▶ TASK DETAILS
Retype each entry below, keeping every character the same.

▶ Before-and-after change records

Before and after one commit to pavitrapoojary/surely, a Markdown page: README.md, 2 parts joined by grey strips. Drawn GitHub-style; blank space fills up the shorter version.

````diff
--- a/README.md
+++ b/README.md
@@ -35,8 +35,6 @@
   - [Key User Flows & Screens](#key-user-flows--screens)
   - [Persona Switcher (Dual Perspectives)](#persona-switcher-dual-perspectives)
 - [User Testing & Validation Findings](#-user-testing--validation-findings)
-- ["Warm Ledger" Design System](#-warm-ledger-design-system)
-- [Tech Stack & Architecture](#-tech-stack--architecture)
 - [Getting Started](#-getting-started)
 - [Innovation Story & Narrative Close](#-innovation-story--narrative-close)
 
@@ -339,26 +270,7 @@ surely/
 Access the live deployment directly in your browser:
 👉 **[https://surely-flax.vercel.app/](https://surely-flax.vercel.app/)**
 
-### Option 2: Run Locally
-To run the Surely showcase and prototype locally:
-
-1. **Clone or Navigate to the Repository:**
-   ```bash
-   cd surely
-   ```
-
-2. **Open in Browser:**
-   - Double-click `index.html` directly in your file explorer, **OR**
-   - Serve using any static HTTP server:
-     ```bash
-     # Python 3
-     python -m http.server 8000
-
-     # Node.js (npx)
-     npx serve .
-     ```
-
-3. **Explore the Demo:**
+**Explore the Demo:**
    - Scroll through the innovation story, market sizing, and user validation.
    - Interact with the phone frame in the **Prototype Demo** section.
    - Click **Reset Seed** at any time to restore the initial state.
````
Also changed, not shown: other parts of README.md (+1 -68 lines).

▶ ANSWER TO THIS PROBLEM
Before and after one commit to pavitrapoojary/surely, a Markdown page: README.md, 2 parts joined by grey strips. Drawn GitHub-style; blank space fills up the shorter version.

````diff
--- a/README.md
+++ b/README.md
@@ -35,8 +35,6 @@
   - [Key User Flows & Screens](#key-user-flows--screens)
   - [Persona Switcher (Dual Perspectives)](#persona-switcher-dual-perspectives)
 - [User Testing & Validation Findings](#-user-testing--validation-findings)
-- ["Warm Ledger" Design System](#-warm-ledger-design-system)
-- [Tech Stack & Architecture](#-tech-stack--architecture)
 - [Getting Started](#-getting-started)
 - [Innovation Story & Narrative Close](#-innovation-story--narrative-close)
 
@@ -339,26 +270,7 @@ surely/
 Access the live deployment directly in your browser:
 👉 **[https://surely-flax.vercel.app/](https://surely-flax.vercel.app/)**
 
-### Option 2: Run Locally
-To run the Surely showcase and prototype locally:
-
-1. **Clone or Navigate to the Repository:**
-   ```bash
-   cd surely
-   ```
-
-2. **Open in Browser:**
-   - Double-click `index.html` directly in your file explorer, **OR**
-   - Serve using any static HTTP server:
-     ```bash
-     # Python 3
-     python -m http.server 8000
-
-     # Node.js (npx)
-     npx serve .
-     ```
-
-3. **Explore the Demo:**
+**Explore the Demo:**
    - Scroll through the innovation story, market sizing, and user validation.
    - Interact with the phone frame in the **Prototype Demo** section.
    - Click **Reset Seed** at any time to restore the initial state.
````
Also changed, not shown: other parts of README.md (+1 -68 lines).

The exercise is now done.